Ex-Trump National Security Official Urges Israel To Invade Rafah, “Finish the Job”

Retired U.S. Army Lt. Gen. Keith Kellogg suggested on Fox News this week that “riot control” should be used by police to “handle” the pro-Palestinian student encampment at Columbia University in New York City.

Kellogg offered his solution to the Columbia encampment, suggesting: “How this can actually get solved in a hurry is, I would pick up the phone and call — Biden won’t do it — but I’d pick up the phone and call Netanyahu and say go into Rafah, finish the job, do it complete, make this the end of the beginning and then go back and start figuring out how to handle Gaza because as long as this conflict goes on you’re gonna see these kind of demonstrations.”

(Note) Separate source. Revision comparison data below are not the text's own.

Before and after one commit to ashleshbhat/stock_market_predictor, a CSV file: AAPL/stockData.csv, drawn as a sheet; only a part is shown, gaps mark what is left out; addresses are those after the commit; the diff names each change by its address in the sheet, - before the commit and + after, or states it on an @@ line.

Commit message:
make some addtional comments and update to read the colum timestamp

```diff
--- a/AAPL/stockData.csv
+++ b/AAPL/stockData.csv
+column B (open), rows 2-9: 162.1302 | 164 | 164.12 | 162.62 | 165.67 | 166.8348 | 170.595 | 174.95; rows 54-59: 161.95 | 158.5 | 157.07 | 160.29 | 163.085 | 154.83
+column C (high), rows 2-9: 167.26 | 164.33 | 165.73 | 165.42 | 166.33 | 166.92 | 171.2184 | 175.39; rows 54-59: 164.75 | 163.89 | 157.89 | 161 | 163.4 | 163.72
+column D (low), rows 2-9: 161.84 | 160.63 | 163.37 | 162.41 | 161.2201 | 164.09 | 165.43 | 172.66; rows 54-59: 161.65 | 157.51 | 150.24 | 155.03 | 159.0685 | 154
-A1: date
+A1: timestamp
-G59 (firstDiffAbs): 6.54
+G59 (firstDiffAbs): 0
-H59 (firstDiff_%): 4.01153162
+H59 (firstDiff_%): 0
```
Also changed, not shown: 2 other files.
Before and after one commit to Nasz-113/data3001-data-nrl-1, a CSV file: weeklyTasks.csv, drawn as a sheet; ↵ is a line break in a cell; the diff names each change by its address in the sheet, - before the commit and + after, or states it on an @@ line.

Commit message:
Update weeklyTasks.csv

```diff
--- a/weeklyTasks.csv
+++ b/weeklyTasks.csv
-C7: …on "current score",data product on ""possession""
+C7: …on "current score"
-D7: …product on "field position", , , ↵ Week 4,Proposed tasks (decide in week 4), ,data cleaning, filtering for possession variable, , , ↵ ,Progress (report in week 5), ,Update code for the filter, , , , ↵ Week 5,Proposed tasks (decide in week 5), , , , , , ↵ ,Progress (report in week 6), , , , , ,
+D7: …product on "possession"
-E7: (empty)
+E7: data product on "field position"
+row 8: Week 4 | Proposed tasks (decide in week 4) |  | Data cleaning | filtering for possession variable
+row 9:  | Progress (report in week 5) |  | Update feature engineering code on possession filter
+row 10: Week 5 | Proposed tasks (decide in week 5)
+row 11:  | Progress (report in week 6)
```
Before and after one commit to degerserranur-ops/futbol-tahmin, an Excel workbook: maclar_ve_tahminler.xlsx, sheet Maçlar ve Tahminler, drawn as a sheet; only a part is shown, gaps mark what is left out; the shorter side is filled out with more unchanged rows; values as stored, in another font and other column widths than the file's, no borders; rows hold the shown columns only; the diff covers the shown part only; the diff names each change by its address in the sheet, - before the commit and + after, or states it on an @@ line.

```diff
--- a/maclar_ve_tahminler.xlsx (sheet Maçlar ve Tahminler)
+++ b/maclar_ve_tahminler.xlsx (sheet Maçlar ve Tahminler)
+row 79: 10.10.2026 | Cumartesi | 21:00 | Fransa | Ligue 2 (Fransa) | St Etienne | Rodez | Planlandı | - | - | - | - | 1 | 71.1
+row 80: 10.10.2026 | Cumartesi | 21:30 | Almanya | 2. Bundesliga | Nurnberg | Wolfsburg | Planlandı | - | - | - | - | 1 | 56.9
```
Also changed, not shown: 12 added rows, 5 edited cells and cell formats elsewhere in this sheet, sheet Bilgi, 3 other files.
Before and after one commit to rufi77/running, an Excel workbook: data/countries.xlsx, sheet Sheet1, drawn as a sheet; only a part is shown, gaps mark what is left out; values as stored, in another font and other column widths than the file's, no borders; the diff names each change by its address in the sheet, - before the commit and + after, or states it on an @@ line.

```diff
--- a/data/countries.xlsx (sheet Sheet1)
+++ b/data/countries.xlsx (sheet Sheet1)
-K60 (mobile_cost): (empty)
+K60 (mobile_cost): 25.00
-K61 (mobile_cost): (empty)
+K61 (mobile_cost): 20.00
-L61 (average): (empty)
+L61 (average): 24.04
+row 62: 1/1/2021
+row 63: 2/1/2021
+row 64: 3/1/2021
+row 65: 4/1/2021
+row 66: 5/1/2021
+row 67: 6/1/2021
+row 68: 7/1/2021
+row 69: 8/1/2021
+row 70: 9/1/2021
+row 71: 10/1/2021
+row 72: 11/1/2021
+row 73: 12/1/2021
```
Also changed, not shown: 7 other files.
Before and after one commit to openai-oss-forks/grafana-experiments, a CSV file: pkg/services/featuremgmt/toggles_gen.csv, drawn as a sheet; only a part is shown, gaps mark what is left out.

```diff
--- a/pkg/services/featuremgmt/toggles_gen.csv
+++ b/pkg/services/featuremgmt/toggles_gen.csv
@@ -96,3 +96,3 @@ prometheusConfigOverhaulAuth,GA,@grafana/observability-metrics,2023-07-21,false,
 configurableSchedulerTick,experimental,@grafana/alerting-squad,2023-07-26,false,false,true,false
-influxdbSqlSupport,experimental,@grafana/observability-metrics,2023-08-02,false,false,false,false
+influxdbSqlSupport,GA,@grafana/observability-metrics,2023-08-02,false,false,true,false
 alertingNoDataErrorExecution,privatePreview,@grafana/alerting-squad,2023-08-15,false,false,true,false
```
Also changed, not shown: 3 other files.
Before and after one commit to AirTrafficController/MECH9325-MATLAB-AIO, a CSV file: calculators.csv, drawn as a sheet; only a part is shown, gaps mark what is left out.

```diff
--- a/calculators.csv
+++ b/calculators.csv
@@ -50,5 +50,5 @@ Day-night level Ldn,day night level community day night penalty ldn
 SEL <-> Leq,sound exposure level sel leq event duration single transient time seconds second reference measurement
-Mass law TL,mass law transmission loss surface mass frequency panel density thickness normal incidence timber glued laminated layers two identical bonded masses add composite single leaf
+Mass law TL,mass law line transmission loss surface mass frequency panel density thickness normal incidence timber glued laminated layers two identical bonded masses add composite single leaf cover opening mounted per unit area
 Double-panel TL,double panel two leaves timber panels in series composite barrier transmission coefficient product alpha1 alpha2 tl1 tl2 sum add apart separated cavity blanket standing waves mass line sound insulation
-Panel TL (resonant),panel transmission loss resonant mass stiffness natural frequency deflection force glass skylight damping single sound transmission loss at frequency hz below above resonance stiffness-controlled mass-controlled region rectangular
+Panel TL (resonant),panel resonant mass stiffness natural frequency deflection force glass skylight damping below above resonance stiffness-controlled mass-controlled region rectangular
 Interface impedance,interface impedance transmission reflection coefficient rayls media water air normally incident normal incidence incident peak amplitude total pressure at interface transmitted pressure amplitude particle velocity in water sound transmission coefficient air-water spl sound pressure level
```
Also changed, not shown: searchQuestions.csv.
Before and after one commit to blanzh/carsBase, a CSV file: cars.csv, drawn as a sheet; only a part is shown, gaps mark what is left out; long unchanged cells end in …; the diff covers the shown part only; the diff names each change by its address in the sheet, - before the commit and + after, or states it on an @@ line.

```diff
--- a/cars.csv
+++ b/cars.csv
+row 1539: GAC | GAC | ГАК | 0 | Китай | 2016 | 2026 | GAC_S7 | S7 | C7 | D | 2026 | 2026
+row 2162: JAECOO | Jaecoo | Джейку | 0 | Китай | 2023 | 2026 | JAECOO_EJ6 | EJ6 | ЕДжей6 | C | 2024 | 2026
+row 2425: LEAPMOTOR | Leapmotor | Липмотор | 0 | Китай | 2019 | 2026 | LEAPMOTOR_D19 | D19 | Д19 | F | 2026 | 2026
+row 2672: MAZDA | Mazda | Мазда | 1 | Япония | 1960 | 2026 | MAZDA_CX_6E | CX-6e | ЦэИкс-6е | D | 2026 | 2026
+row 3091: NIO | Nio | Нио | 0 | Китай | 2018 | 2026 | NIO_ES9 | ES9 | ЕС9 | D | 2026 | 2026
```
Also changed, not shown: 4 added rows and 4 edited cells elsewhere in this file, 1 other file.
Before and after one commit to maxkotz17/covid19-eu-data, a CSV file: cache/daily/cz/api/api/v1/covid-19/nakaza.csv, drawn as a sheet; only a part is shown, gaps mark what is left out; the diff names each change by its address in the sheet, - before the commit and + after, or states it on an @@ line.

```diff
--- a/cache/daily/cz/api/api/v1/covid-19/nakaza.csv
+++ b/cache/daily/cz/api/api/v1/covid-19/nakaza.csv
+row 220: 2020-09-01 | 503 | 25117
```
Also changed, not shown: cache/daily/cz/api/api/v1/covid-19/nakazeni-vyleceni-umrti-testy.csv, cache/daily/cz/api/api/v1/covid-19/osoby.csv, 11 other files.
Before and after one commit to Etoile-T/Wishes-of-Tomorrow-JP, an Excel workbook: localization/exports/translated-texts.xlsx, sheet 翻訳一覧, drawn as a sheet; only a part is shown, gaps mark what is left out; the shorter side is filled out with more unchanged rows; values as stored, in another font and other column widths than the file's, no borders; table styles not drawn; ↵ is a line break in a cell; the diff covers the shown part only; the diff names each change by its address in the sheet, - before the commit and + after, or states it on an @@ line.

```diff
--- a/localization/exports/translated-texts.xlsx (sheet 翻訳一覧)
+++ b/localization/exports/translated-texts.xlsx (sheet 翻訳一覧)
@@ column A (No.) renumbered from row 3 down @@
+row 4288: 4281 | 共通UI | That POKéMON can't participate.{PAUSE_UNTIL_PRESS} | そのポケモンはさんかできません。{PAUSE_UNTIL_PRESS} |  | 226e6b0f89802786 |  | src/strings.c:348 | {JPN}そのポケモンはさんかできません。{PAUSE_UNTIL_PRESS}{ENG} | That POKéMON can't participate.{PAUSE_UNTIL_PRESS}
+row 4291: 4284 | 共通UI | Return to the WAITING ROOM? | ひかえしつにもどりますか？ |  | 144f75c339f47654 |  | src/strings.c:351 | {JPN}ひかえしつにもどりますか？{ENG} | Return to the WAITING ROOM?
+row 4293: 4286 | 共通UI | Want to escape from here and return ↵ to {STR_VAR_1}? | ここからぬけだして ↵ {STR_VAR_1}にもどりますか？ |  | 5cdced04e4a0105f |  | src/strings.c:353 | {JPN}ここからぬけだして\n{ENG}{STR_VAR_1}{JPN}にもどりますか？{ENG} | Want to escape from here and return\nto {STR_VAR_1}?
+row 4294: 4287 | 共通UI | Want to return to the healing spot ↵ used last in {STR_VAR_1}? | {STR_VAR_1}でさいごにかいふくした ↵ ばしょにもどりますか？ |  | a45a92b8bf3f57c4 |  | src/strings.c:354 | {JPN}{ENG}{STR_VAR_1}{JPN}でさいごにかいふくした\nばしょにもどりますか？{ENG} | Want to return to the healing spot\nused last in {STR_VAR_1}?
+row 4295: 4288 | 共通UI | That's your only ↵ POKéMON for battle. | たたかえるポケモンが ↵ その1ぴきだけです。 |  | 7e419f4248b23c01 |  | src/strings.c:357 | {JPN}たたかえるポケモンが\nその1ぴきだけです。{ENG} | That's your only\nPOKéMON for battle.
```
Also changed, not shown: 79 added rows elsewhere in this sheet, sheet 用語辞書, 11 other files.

President Biden has warned Israel against an invasion in Rafah, a Palestinian city in the southern Gaza Strip. Biden said such an invasion without a credible plan to protect civilians would be a “red line” for his administration.

Gen. Keith Kellogg (Ret.) tells Fox News that the campus anti-war protests can “be solved in a hurry” if Biden picks up the phone and tells Israel to “go into Rafah and finish the job” and make it “the end of the beginning” before “figuring out how to get a handle on Gaza.” pic.twitter.com/EoKm1vgXF5

— Justin Baragona (@justinbaragona) April 29, 2024

Note: Kellogg, who was the National Security Advisor to Vice President Mike Pence (2018 to 2021) and Chief of Staff of the National Security Council (2017-2018), was with former President Donald Trump in the White House when the January 6 attack on the Capitol occurred.

Kellogg testified to the House Select Committee on the January 6 Attack that he had advised Trump to call an end to the violence, as did his Chief of Staff Mark Meadows, White House press secretary Kayleigh McEnany, and his daughter Ivanka Trump.

Kellogg also urged Trump to resist holding a press conference on January 6 because during his four years in the Trump administration, “there wasn’t a single clean press conference that we had.”

Kellogg testified that White House advisors were concerned that “a live appearance by the president at the microphones at that moment could actually make matters worse.”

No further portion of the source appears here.